Code change snippets
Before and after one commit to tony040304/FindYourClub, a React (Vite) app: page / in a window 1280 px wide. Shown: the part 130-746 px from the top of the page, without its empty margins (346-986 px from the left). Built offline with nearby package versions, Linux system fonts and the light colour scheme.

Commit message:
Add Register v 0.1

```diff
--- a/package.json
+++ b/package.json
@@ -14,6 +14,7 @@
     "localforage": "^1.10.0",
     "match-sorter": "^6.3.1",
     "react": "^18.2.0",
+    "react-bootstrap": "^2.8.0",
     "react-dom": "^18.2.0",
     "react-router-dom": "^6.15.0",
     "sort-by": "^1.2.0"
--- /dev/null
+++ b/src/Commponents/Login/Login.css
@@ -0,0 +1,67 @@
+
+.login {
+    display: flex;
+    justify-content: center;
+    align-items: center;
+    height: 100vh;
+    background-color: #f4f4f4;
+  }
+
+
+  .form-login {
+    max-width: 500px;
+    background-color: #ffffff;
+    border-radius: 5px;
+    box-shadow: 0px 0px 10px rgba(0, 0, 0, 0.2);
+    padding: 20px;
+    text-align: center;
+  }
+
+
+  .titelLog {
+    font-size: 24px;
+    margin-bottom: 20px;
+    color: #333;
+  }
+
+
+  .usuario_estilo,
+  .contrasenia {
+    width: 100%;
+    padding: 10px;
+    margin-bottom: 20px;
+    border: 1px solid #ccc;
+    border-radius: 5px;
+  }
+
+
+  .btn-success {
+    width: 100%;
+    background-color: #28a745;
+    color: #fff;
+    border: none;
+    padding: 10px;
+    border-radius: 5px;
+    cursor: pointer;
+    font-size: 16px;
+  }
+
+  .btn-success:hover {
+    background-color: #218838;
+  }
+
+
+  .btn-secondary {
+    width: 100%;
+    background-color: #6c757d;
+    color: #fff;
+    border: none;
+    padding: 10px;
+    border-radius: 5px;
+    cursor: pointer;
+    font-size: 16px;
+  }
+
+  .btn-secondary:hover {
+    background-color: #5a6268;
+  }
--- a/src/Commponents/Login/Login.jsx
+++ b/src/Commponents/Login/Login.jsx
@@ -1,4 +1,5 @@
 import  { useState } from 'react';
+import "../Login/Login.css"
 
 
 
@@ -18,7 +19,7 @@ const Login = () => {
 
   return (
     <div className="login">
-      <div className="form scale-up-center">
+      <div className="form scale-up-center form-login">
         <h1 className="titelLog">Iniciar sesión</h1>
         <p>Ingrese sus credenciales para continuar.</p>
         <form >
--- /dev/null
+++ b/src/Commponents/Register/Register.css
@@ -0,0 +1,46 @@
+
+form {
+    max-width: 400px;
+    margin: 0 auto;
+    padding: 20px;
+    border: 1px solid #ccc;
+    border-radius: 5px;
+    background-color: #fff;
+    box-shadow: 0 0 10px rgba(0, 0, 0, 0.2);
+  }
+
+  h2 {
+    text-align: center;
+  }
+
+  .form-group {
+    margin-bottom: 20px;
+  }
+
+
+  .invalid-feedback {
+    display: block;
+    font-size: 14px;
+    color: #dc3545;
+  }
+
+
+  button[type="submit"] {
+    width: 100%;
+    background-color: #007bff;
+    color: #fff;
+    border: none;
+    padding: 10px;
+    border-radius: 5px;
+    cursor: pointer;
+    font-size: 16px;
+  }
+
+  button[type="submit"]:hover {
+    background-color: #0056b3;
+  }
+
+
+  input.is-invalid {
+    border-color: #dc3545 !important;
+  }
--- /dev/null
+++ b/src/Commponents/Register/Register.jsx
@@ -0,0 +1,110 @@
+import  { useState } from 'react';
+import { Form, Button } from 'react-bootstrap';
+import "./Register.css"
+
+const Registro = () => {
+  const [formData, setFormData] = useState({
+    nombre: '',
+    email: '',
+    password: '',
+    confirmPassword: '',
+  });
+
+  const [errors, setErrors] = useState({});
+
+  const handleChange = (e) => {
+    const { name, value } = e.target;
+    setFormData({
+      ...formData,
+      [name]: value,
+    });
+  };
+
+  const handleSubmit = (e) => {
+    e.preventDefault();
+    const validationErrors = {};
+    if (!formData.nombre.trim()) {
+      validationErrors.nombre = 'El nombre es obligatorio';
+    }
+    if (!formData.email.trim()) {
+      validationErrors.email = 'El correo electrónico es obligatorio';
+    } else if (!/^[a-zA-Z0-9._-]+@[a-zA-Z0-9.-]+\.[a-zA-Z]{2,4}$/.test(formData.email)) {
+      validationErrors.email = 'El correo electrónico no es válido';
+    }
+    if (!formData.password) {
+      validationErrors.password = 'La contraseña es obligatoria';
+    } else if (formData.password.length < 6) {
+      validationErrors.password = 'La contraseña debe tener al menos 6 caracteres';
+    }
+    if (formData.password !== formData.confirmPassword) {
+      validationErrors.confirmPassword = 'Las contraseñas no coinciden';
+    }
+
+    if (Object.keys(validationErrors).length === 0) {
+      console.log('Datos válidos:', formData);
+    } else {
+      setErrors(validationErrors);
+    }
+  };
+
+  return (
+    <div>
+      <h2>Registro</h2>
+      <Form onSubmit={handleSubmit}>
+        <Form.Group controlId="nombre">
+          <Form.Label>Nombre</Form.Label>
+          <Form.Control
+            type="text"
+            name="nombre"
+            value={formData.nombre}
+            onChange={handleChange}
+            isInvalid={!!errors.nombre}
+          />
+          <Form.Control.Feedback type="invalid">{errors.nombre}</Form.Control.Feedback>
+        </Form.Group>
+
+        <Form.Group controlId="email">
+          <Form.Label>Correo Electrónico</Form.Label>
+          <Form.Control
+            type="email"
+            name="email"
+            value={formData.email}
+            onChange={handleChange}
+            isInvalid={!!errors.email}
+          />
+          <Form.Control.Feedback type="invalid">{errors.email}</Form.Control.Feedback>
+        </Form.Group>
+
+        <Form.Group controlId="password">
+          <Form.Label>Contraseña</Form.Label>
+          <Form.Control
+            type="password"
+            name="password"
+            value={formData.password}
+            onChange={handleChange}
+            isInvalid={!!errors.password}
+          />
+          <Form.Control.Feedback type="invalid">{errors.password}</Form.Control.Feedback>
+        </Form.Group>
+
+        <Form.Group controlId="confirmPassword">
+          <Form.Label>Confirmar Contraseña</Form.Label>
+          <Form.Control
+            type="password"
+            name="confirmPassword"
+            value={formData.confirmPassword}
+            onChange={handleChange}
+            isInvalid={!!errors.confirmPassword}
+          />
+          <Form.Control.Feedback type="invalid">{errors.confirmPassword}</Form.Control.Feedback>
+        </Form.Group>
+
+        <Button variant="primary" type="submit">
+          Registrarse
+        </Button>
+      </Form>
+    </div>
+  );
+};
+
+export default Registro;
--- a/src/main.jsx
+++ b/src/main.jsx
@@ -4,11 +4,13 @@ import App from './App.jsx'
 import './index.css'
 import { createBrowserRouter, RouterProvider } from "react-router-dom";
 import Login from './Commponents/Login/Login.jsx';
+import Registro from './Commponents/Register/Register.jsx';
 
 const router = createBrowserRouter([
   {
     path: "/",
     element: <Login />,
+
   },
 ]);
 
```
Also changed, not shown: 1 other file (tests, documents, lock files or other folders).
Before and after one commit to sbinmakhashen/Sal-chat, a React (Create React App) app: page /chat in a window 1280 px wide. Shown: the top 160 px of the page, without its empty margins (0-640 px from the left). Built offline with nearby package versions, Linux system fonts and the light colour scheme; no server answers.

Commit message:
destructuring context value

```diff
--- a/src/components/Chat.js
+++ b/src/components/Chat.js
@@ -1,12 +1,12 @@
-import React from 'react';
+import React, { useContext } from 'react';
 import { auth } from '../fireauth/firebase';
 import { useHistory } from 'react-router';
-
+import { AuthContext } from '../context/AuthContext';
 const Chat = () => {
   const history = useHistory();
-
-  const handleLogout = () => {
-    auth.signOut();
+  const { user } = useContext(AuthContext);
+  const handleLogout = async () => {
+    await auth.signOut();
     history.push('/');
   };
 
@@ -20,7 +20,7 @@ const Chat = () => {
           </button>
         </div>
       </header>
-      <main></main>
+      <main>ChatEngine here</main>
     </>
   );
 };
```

Task brief
Go line by line through the data, copying each one that contains the word "confirmPassword".

Solution for this exercise
+    confirmPassword: '',
+    if (formData.password !== formData.confirmPassword) {
+      validationErrors.confirmPassword = 'Las contraseñas no coinciden';
+        <Form.Group controlId="confirmPassword">
+            name="confirmPassword"
+            value={formData.confirmPassword}
+            isInvalid={!!errors.confirmPassword}
+          <Form.Control.Feedback type="invalid">{errors.confirmPassword}</Form.Control.Feedback>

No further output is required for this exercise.